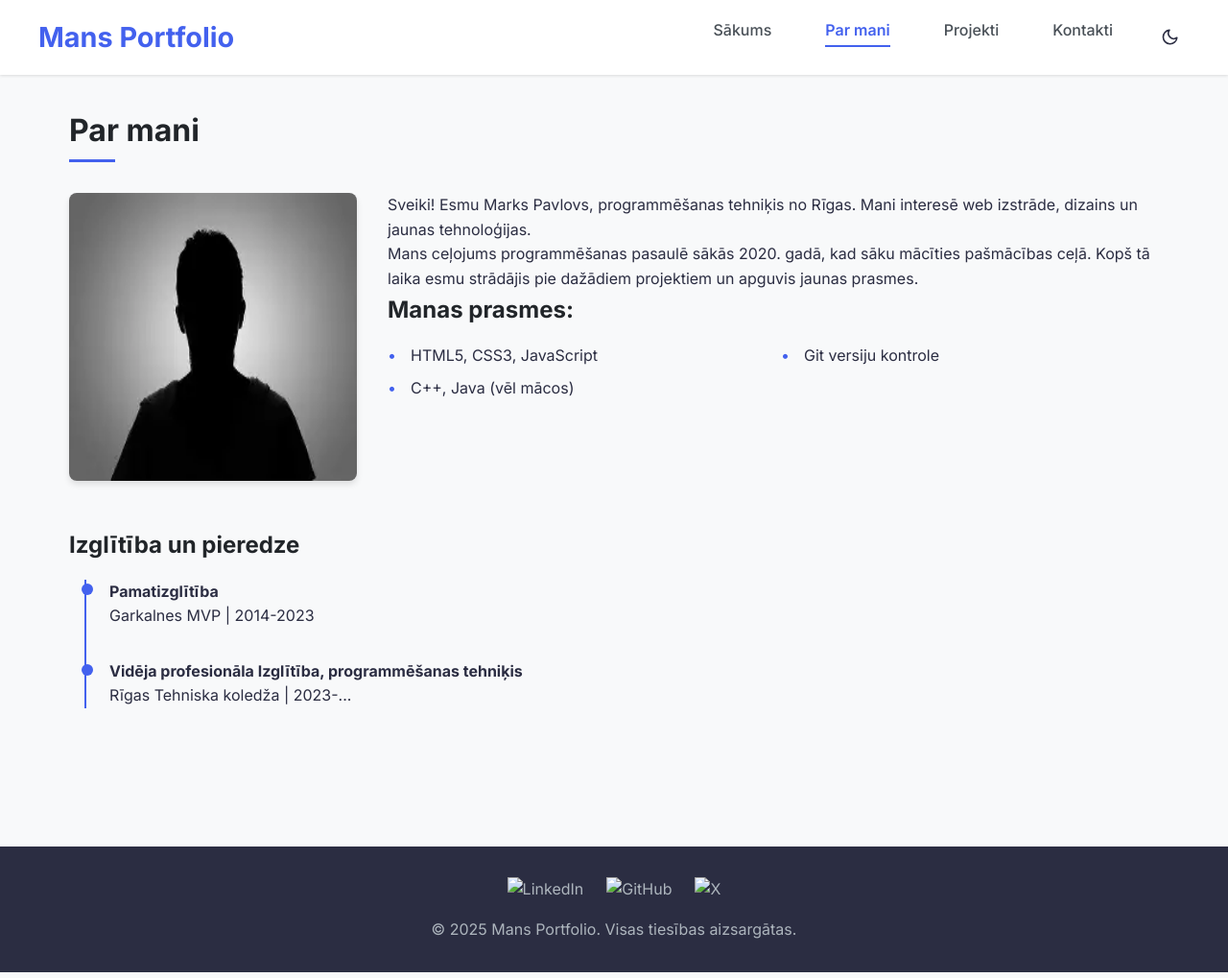
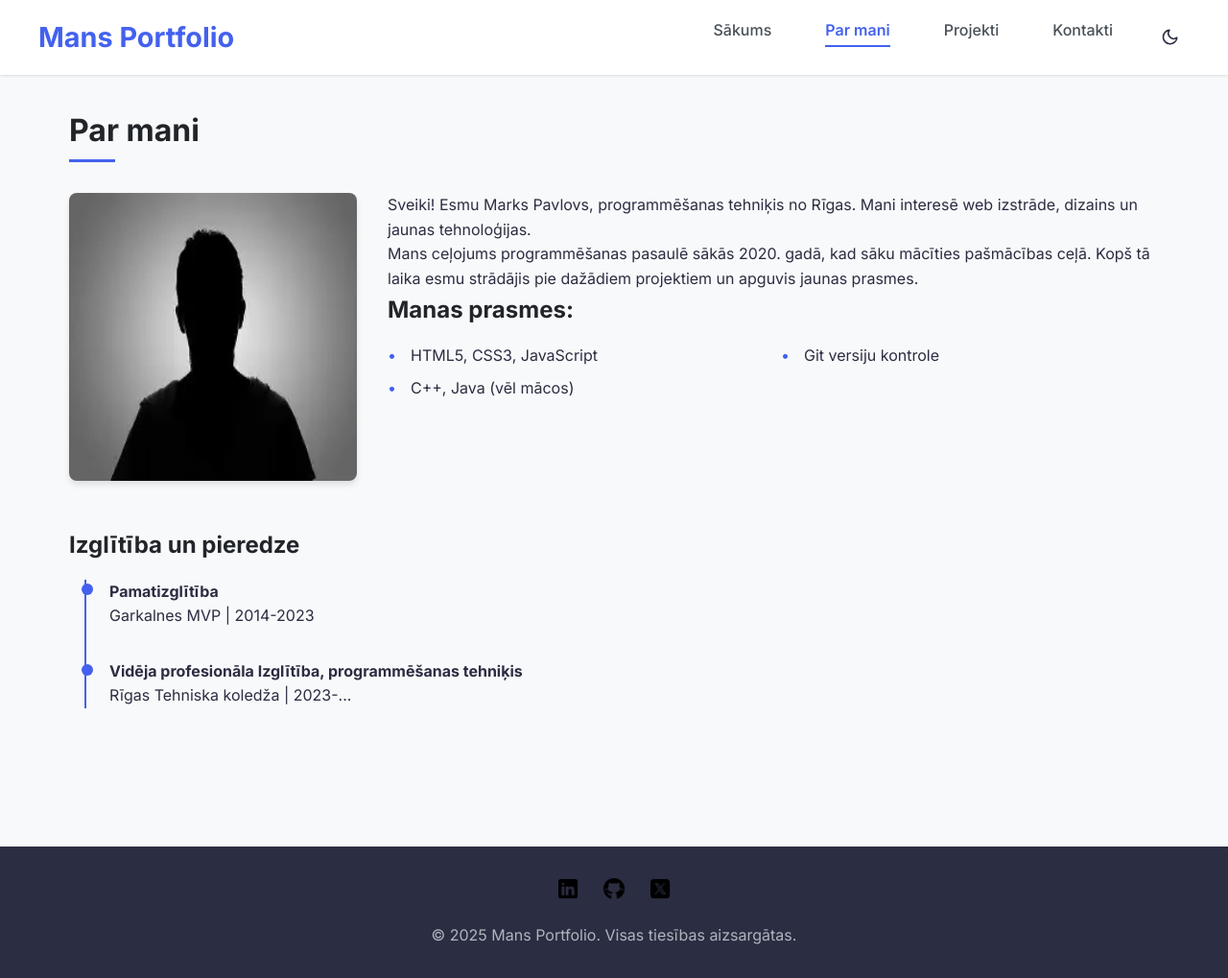
Before and after one commit to Marks936/Prakt_2, a plain HTML site: page about.html in a window 1280 px wide. Shown: the whole page at 96% size. Drawn offline with Linux system fonts and the light colour scheme; a script that the page names is missing.

Commit message:
Update about.html

```diff
--- a/about.html
+++ b/about.html
@@ -66,13 +66,13 @@
         <div class="footer-content">
             <div class="social-links">
                 <a href="https://linkedin.com" aria-label="LinkedIn" rel="noopener noreferrer">
-                    <img src="images/linkein-icon.svg" alt="LinkedIn" width="24" height="24" loading="lazy">
+                    <img src="images/linkein-icon.png" alt="LinkedIn" width="24" height="24" loading="lazy">
                 </a>
                 <a href="https://github.com" aria-label="GitHub" rel="noopener noreferrer">
-                    <img src="images/github-icon.svg" alt="GitHub" width="24" height="24" loading="lazy">
+                    <img src="images/github-icon.png" alt="GitHub" width="24" height="24" loading="lazy">
                 </a>
                 <a href="https://x.com" aria-label="X(Twitter)" rel="noopener noreferrer">
-                    <img src="images/x-icon.svg" alt="X" width="24" height="24" loading="lazy">
+                    <img src="images/x-icon.png" alt="X" width="24" height="24" loading="lazy">
                 </a>
             </div>
             <p>&copy; <span id="current-year"></span> Mans Portfolio. Visas tiesības aizsargātas.</p>
```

__________________________________________________

Write out each entry exactly as given, omitting any picture.

RESULT =>
Before and after one commit to Marks936/Prakt_2, a plain HTML site: page about.html in a window 1280 px wide. Shown: the whole page at 96% size. Drawn offline with Linux system fonts and the light colour scheme; a script that the page names is missing.

Commit message:
Update about.html

```diff
--- a/about.html
+++ b/about.html
@@ -66,13 +66,13 @@
         <div class="footer-content">
             <div class="social-links">
                 <a href="https://linkedin.com" aria-label="LinkedIn" rel="noopener noreferrer">
-                    <img src="images/linkein-icon.svg" alt="LinkedIn" width="24" height="24" loading="lazy">
+                    <img src="images/linkein-icon.png" alt="LinkedIn" width="24" height="24" loading="lazy">
                 </a>
                 <a href="https://github.com" aria-label="GitHub" rel="noopener noreferrer">
-                    <img src="images/github-icon.svg" alt="GitHub" width="24" height="24" loading="lazy">
+                    <img src="images/github-icon.png" alt="GitHub" width="24" height="24" loading="lazy">
                 </a>
                 <a href="https://x.com" aria-label="X(Twitter)" rel="noopener noreferrer">
-                    <img src="images/x-icon.svg" alt="X" width="24" height="24" loading="lazy">
+                    <img src="images/x-icon.png" alt="X" width="24" height="24" loading="lazy">
                 </a>
             </div>
             <p>&copy; <span id="current-year"></span> Mans Portfolio. Visas tiesības aizsargātas.</p>
```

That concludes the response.